- _PROBLEM TO WORK ON_
Please retype the entries that follow exactly as they are, leaving the images behind.

(Version comparison data)
+ + + + +

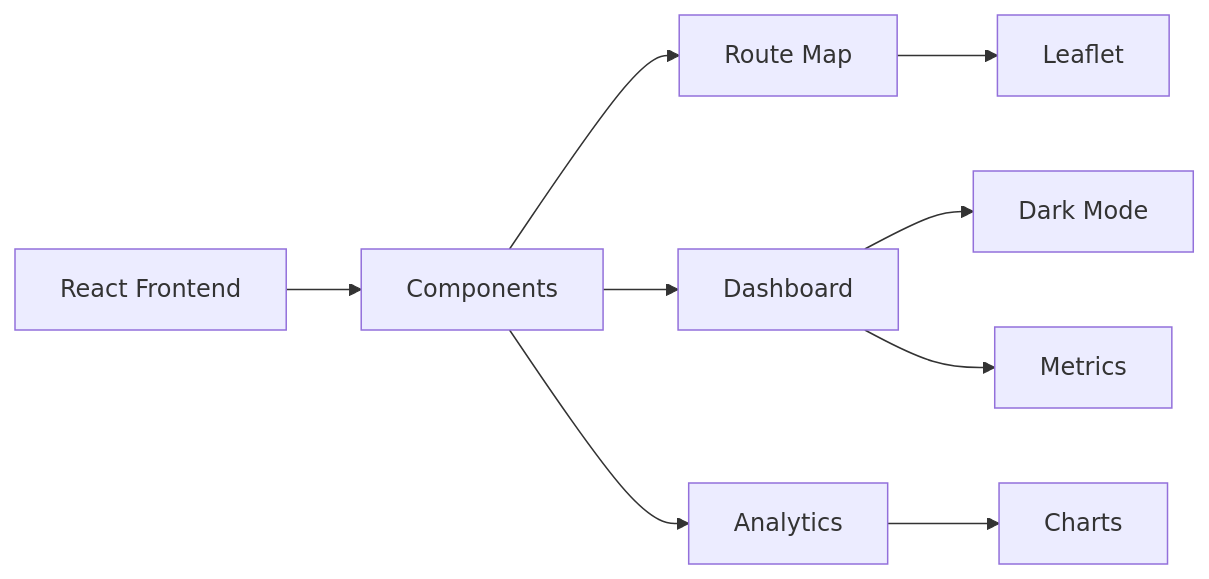
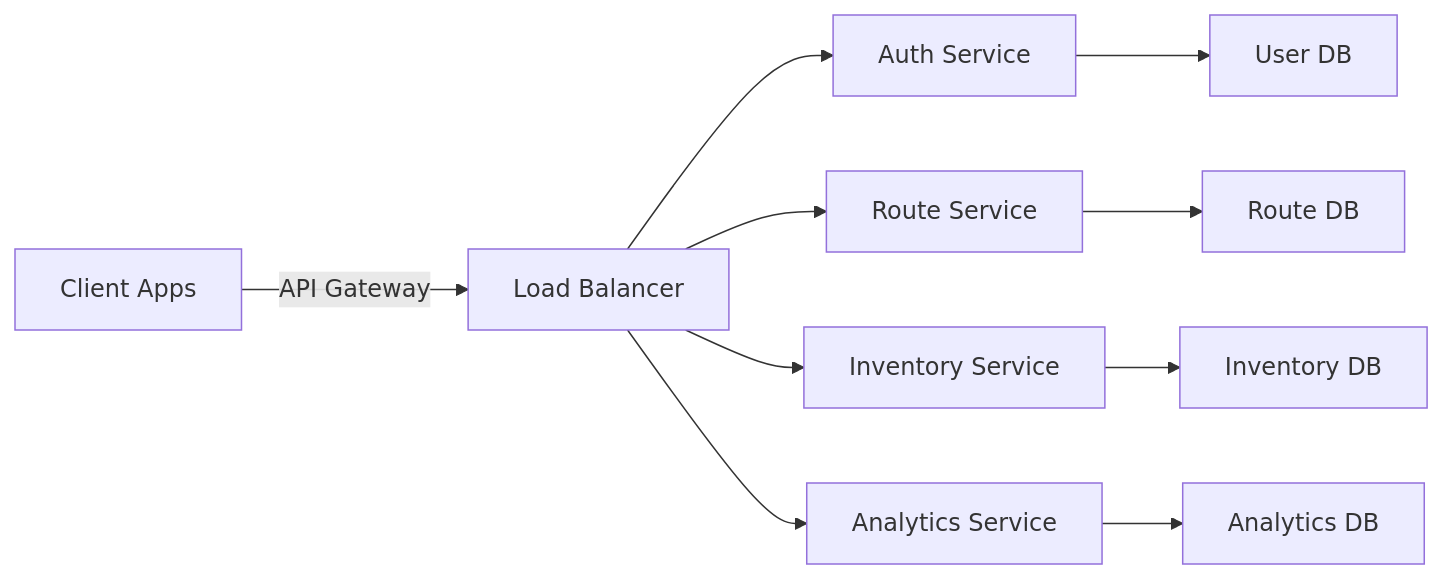
One commit to spbarathg/frontend-initials changed the third of 3 diagrams in README.md. Above: the diagram before and after it, drawn with Mermaid. The commit also changed other lines of this file, not shown here.

````diff
--- a/README.md
+++ b/README.md
@@ -97,11 +93,13 @@
 ```mermaid
 graph LR
-    A[React Frontend] --> B[Components]
-    B --> C[Route Map]
-    B --> D[Dashboard]
-    B --> E[Analytics]
-    C --> F[Leaflet]
-    D --> G[Dark Mode]
-    D --> H[Metrics]
-    E --> I[Charts]
+    A[Client Apps] -->|API Gateway| B[Load Balancer]
+    B --> C[Auth Service]
+    B --> D[Route Service]
+    B --> E[Inventory Service]
+    B --> F[Analytics Service]
+    
+    C --> G[User DB]
+    D --> H[Route DB]
+    E --> I[Inventory DB]
+    F --> J[Analytics DB]
 ```
````
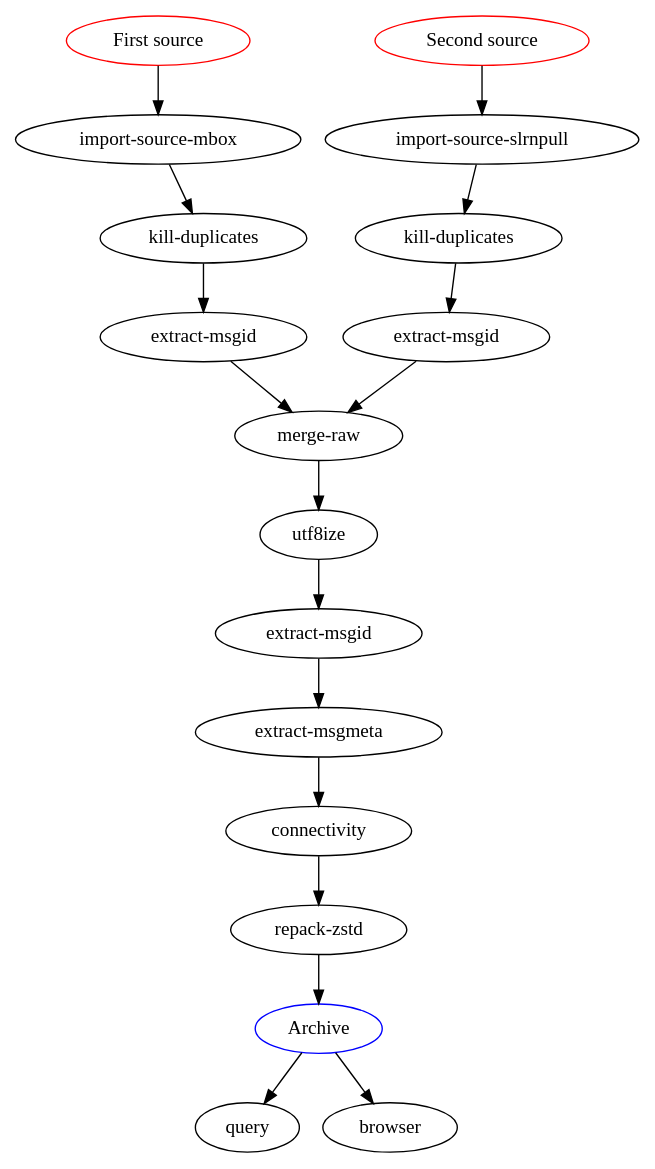
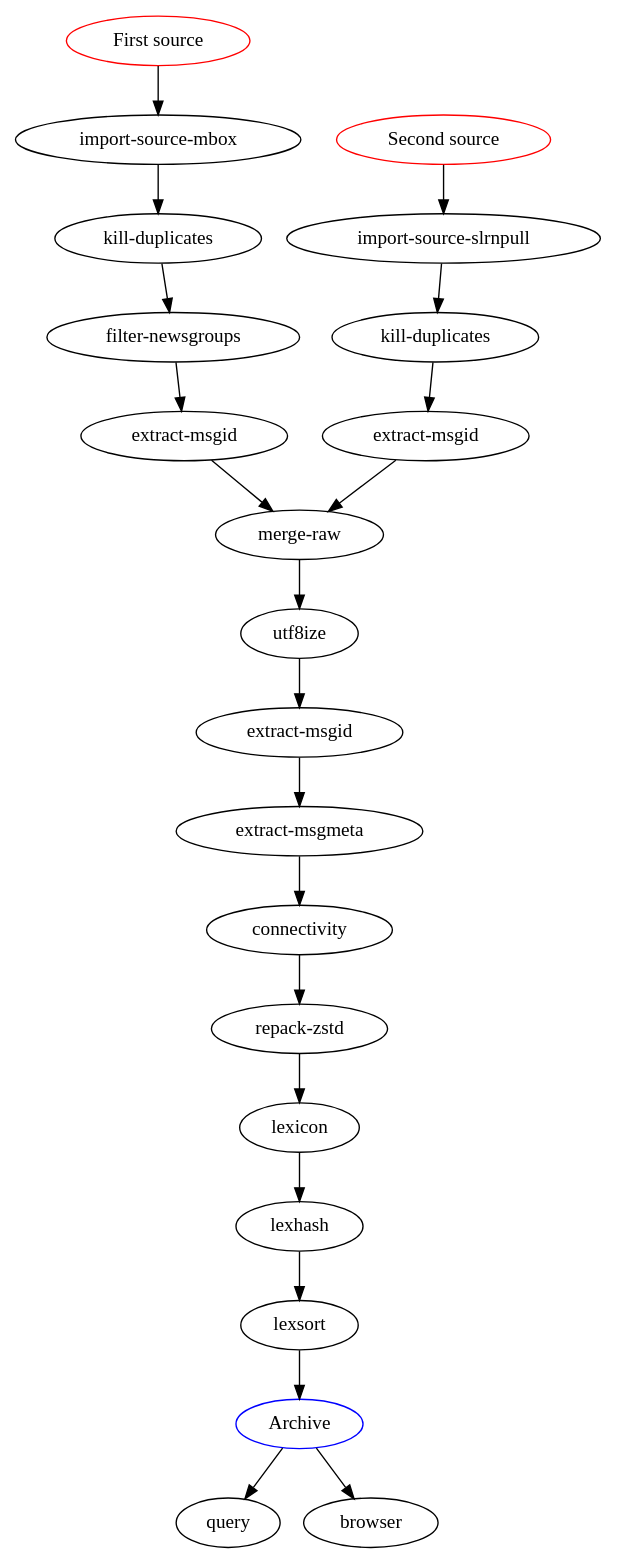
Before and after one commit to wolfpld/usenetarchive: the diagram in doc/pipeline.dot, drawn with Graphviz. The commit also changed 1 other file, not shown here.

```diff
--- a/doc/pipeline.dot
+++ b/doc/pipeline.dot
@@ -1,37 +1,42 @@
 digraph
 {
     src1[label="First source", color=red];
     src2[label="Second source", color=red];
     dst1[label="Archive", color=blue];
 
     mbox[label="import-source-mbox"];
     slrnpull[label="import-source-slrnpull"];
 
     kill1[label="kill-duplicates"];
     kill2[label="kill-duplicates"];
 
     msgid1[label="extract-msgid"];
     msgid2[label="extract-msgid"];
     msgid3[label="extract-msgid"];
 
+    filter[label="filter-newsgroups"];
     merge[label="merge-raw"];
     msgmeta[label="extract-msgmeta"];
     repack[label="repack-zstd"];
 
     src1 -> mbox;
     src2 -> slrnpull;
     mbox -> kill1;
     slrnpull -> kill2;
-    kill1 -> msgid1;
+    kill1 -> filter;
+    filter -> msgid1;
     kill2 -> msgid2;
     msgid1 -> merge;
     msgid2 -> merge;
     merge -> utf8ize;
     utf8ize -> msgid3;
     msgid3 -> msgmeta;
     msgmeta -> connectivity;
     connectivity -> repack;
-    repack -> dst1;
+    repack -> lexicon;
+    lexicon -> lexhash;
+    lexhash -> lexsort;
+    lexsort -> dst1;
     dst1 -> query;
     dst1 -> browser;
 }
```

+ + + + +

- _WORKED SOLUTION_
One commit to spbarathg/frontend-initials changed the third of 3 diagrams in README.md. Above: the diagram before and after it, drawn with Mermaid. The commit also changed other lines of this file, not shown here.

````diff
--- a/README.md
+++ b/README.md
@@ -97,11 +93,13 @@
 ```mermaid
 graph LR
-    A[React Frontend] --> B[Components]
-    B --> C[Route Map]
-    B --> D[Dashboard]
-    B --> E[Analytics]
-    C --> F[Leaflet]
-    D --> G[Dark Mode]
-    D --> H[Metrics]
-    E --> I[Charts]
+    A[Client Apps] -->|API Gateway| B[Load Balancer]
+    B --> C[Auth Service]
+    B --> D[Route Service]
+    B --> E[Inventory Service]
+    B --> F[Analytics Service]
+    
+    C --> G[User DB]
+    D --> H[Route DB]
+    E --> I[Inventory DB]
+    F --> J[Analytics DB]
 ```
````
Before and after one commit to wolfpld/usenetarchive: the diagram in doc/pipeline.dot, drawn with Graphviz. The commit also changed 1 other file, not shown here.

```diff
--- a/doc/pipeline.dot
+++ b/doc/pipeline.dot
@@ -1,37 +1,42 @@
 digraph
 {
     src1[label="First source", color=red];
     src2[label="Second source", color=red];
     dst1[label="Archive", color=blue];
 
     mbox[label="import-source-mbox"];
     slrnpull[label="import-source-slrnpull"];
 
     kill1[label="kill-duplicates"];
     kill2[label="kill-duplicates"];
 
     msgid1[label="extract-msgid"];
     msgid2[label="extract-msgid"];
     msgid3[label="extract-msgid"];
 
+    filter[label="filter-newsgroups"];
     merge[label="merge-raw"];
     msgmeta[label="extract-msgmeta"];
     repack[label="repack-zstd"];
 
     src1 -> mbox;
     src2 -> slrnpull;
     mbox -> kill1;
     slrnpull -> kill2;
-    kill1 -> msgid1;
+    kill1 -> filter;
+    filter -> msgid1;
     kill2 -> msgid2;
     msgid1 -> merge;
     msgid2 -> merge;
     merge -> utf8ize;
     utf8ize -> msgid3;
     msgid3 -> msgmeta;
     msgmeta -> connectivity;
     connectivity -> repack;
-    repack -> dst1;
+    repack -> lexicon;
+    lexicon -> lexhash;
+    lexhash -> lexsort;
+    lexsort -> dst1;
     dst1 -> query;
     dst1 -> browser;
 }
```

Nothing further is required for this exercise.